Ameriquest Mortgage Co. may settle charges brought on by 33 states and clear a path for the company's billionaire founder to take a job with the U.S. State Department.
Business practices would be overhauled under the supervision of an outside monitor and Ameriquest would make a payment of $325 million -- $295 million refunded to borrowers and $30 million for states' investigation costs -- under terms outlined in a copy of a proposed settlement, the Los Angeles Times reports. But the latest agreement -- the fifth version -- was reportedly drafted by states, and Ameriquest is not necessarily 100 percent on board yet.
Earlier this year, Ameriquest set aside $325 million in anticipation of a settlement. At the time the company said that although a definitive agreement may not be achieved, it "is focused on resolving the issues under discussion with these agencies so as to reach a resolution that is fair to customers and fair to the company."
Roland Arnall, founder of the Orange, Calif.-based company and the 73rd richest man in the U.S. according to Forbes magazine, has raised $12 million for President Bush since 2002 and is the current nominee for ambassador to Holland. Putting states' charges behind the company would lift a cloud surrounding his nomination.
Attorneys general in multiple states charged the subprime lender with unfair lending practices, while the Times reported in a series of articles that employees were working in boiler room operations and pressured to use abusive tactics.

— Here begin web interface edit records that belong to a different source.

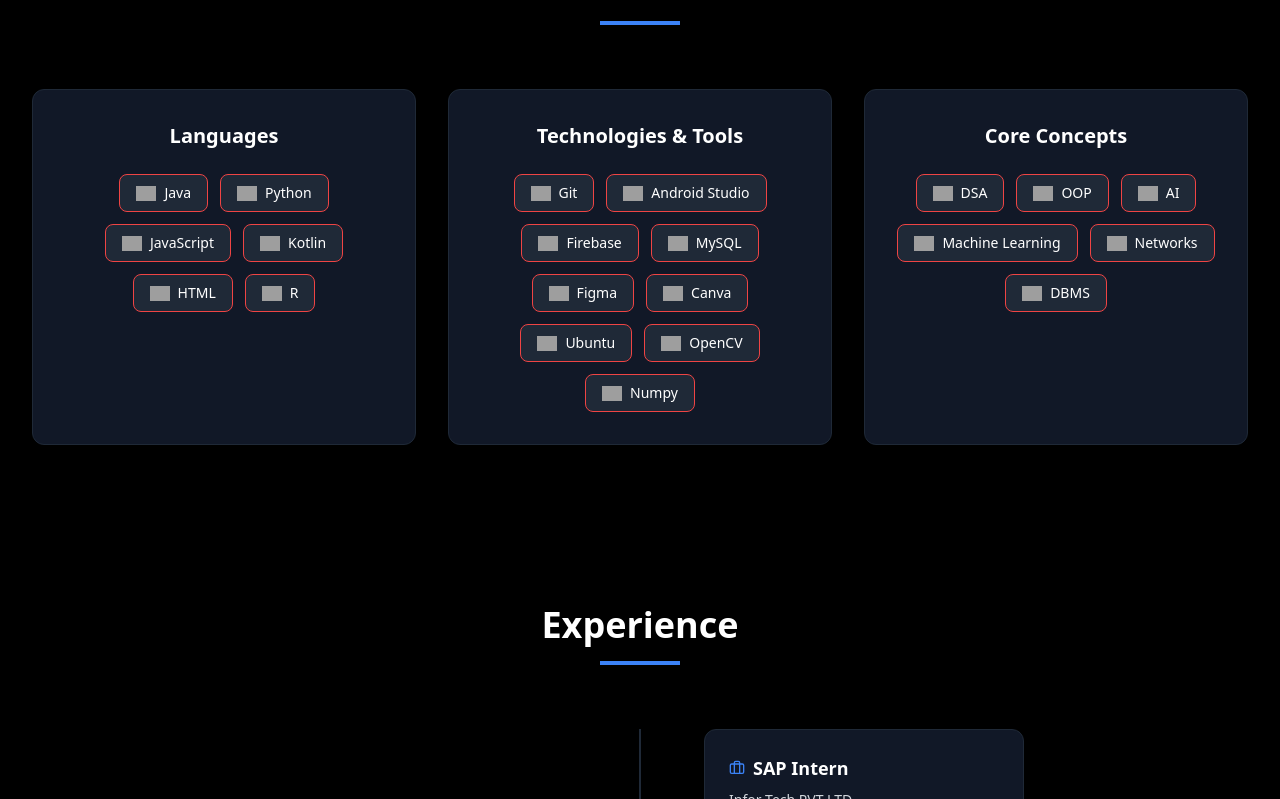
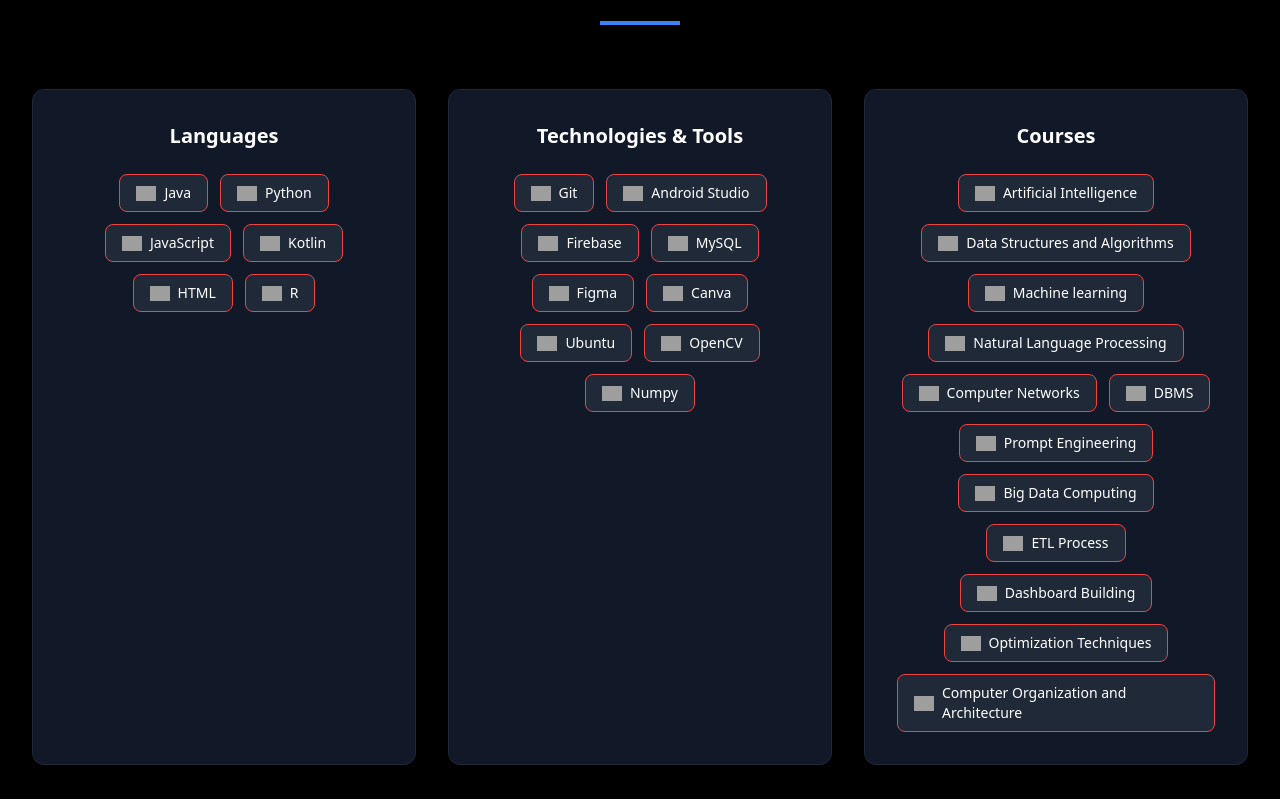
Before and after one commit to Seethamshu-Madduri/Portfolio-Website, a React (Vite) app: page / in a window 1280 px wide. Shown: the part 1441-2240 px from the top of the page. Built offline with nearby package versions, Linux system fonts and the light colour scheme; grey boxes are pictures that could not be loaded.

Commit message:
Update Skills section: Replace Core Concepts with Courses and add new items

```diff
--- a/src/data/resume.js
+++ b/src/data/resume.js
@@ -37,14 +37,20 @@
             ]
         },
         {
-            category: "Core Concepts",
+            category: "Courses",
             items: [
-                { name: "DSA", icon: "https://img.icons8.com/ios-filled/50/ffffff/algorithm.png" },
-                { name: "OOP", icon: "https://img.icons8.com/ios-filled/50/ffffff/object-oriented-programming.png" },
-                { name: "AI", icon: "https://img.icons8.com/ios-filled/50/ffffff/artificial-intelligence.png" },
-                { name: "Machine Learning", icon: "https://img.icons8.com/ios-filled/50/ffffff/brain-simulation.png" },
-                { name: "Networks", icon: "https://img.icons8.com/ios-filled/50/ffffff/network.png" },
-                { name: "DBMS", icon: "https://img.icons8.com/ios-filled/50/ffffff/database.png" }
+                { name: "Artificial Intelligence", icon: "https://img.icons8.com/ios-filled/50/ffffff/artificial-intelligence.png" },
+                { name: "Data Structures and Algorithms", icon: "https://img.icons8.com/ios-filled/50/ffffff/algorithm.png" },
+                { name: "Machine learning", icon: "https://img.icons8.com/ios-filled/50/ffffff/brain-simulation.png" },
+                { name: "Natural Language Processing", icon: "https://img.icons8.com/ios-filled/50/ffffff/brainstorm-skill.png" },
+                { name: "Computer Networks", icon: "https://img.icons8.com/ios-filled/50/ffffff/network.png" },
+                { name: "DBMS", icon: "https://img.icons8.com/ios-filled/50/ffffff/database.png" },
+                { name: "Prompt Engineering", icon: "https://img.icons8.com/ios-filled/50/ffffff/brain.png" },
+                { name: "Big Data Computing", icon: "https://img.icons8.com/ios-filled/50/ffffff/big-data.png" },
+                { name: "ETL Process", icon: "https://img.icons8.com/ios-filled/50/ffffff/process.png" },
+                { name: "Dashboard Building", icon: "https://img.icons8.com/ios-filled/50/ffffff/dashboard.png" },
+                { name: "Optimization Techniques", icon: "https://img.icons8.com/ios-filled/50/ffffff/performance.png" },
+                { name: "Computer Organization and Architecture", icon: "https://img.icons8.com/ios-filled/50/ffffff/motherboard.png" }
             ]
         }
     ],
```
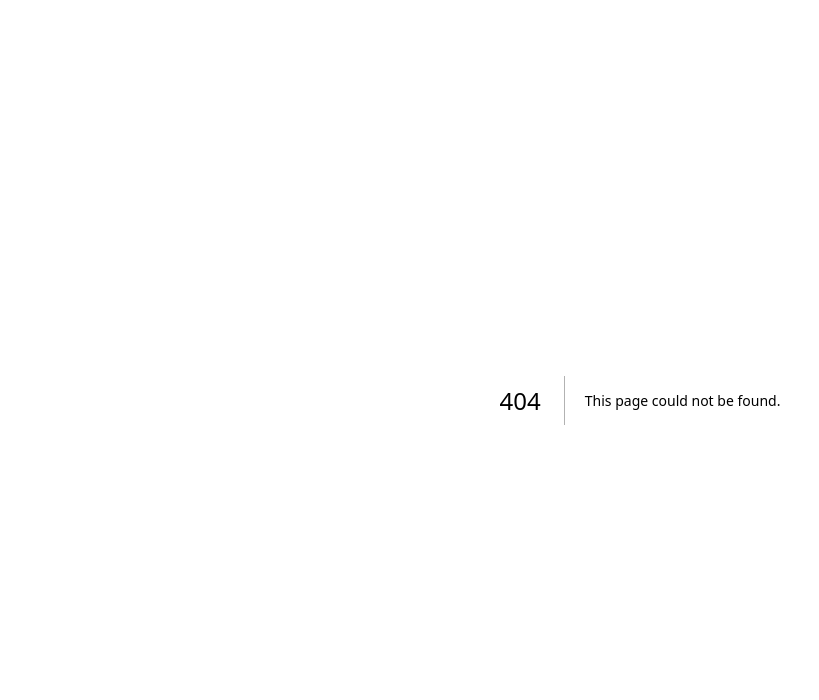
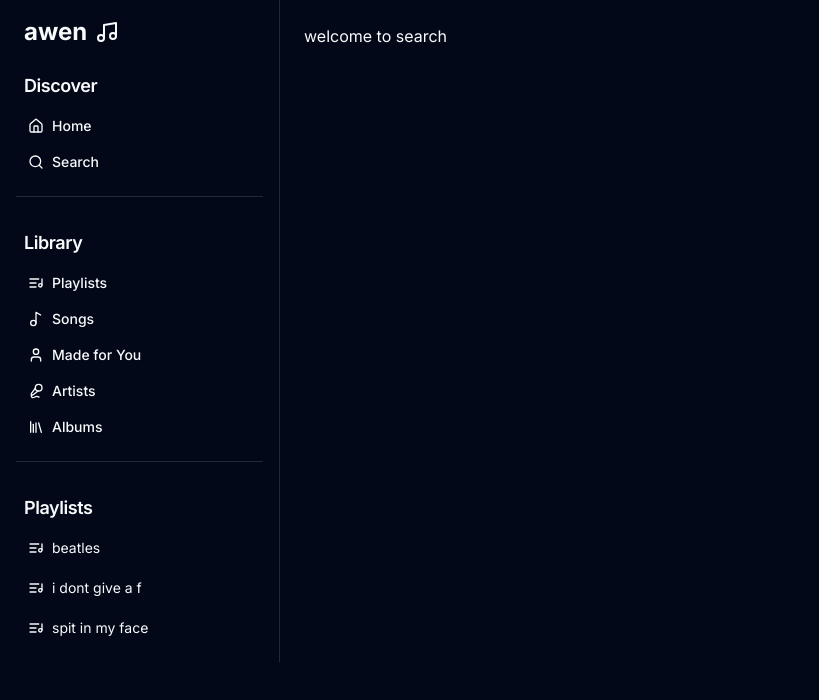
Before and after one commit to dastanozgeldi/awen, a Next.js app: page /app/search in a window 1280 px wide. Before the commit this address had no page. Shown: the top 700 px of the page, without its empty margins (0-819 px from the left). Built offline with nearby package versions, Linux system fonts and the light colour scheme.

Commit message:
fix: sidebar link setting

```diff
--- /dev/null
+++ b/src/app/app/search/page.tsx
@@ -0,0 +1,3 @@
+export default function Page() {
+  return <div>welcome to search</div>;
+}
--- a/src/components/sidebar.tsx
+++ b/src/components/sidebar.tsx
@@ -23,7 +23,7 @@ const sidebarLinks = [
       {
         label: "Home",
         icon: <Home className="mr-2 h-4 w-4" />,
-        href: "/app",
+        href: "/",
       },
       {
         label: "Search",
@@ -100,7 +100,7 @@ export function Sidebar({ playlists }: Props) {
                 </h2>
                 <div className="space-y-1">
                   {section.links.map((link) => (
-                    <Link key={link.label} href={link.href}>
+                    <Link key={link.label} href={`/app/${link.href}`}>
                       <Button
                         variant="ghost"
                         size="sm"
```
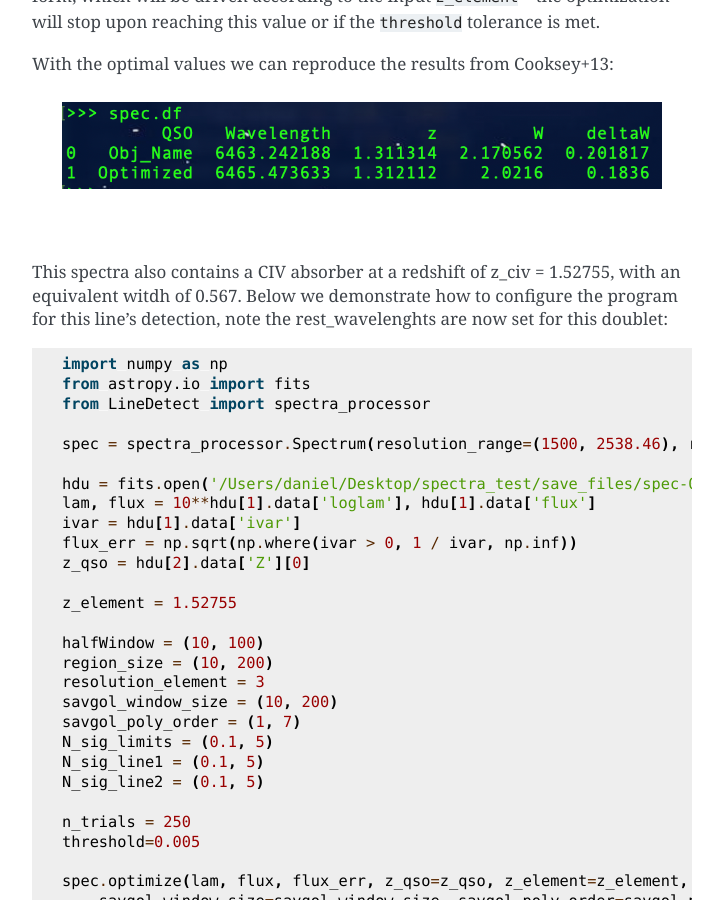
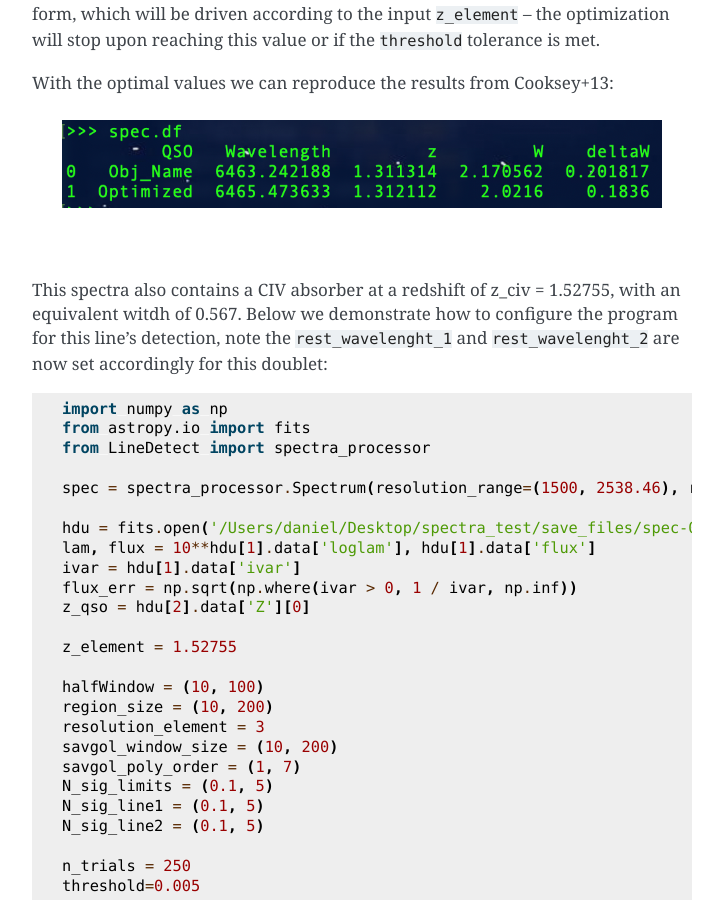
Before and after one commit to Professor-G/LineDetect, a Sphinx documentation site: the page built from docs/source/Examples.rst, in a window 1280 px wide and 900 px high, scrolled down 2870 px. Shown: the whole window, without its empty margins (388-1111 px from the left). Built offline with Sphinx 7.4.7, drawn with Linux system fonts in a browser that asks for light colours; pages that are not in the unit, such as notebooks, are missing from menus.

Commit message:
updated example page

```diff
--- a/docs/source/Examples.rst
+++ b/docs/source/Examples.rst
@@ -93,7 +93,7 @@ With the optimal values we can reproduce the results from Cooksey+13:
     :class: with-shadow with-border
     :width: 600px
 |
-This spectra also contains a CIV absorber at a redshift of z_civ = 1.52755, with an equivalent witdh of 0.567. Below we demonstrate how to configure the program for this line's detection, note the rest_wavelenghts are now set for this doublet:
+This spectra also contains a CIV absorber at a redshift of z_civ = 1.52755, with an equivalent witdh of 0.567. Below we demonstrate how to configure the program for this line's detection, note the ``rest_wavelenght_1`` and ``rest_wavelenght_2`` are now set accordingly for this doublet:
 
 .. code-block:: python
 
```
Also changed, not shown: docs/source/_static/example_fig1.png, docs/source/_static/example_fig3.png.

Among items in the draft outlined by the Times was a proposal to eliminate employee compensation tied to higher fees, one requiring loan originators to use more truthful language, and another cracking down on pressuring appraisers to push values higher.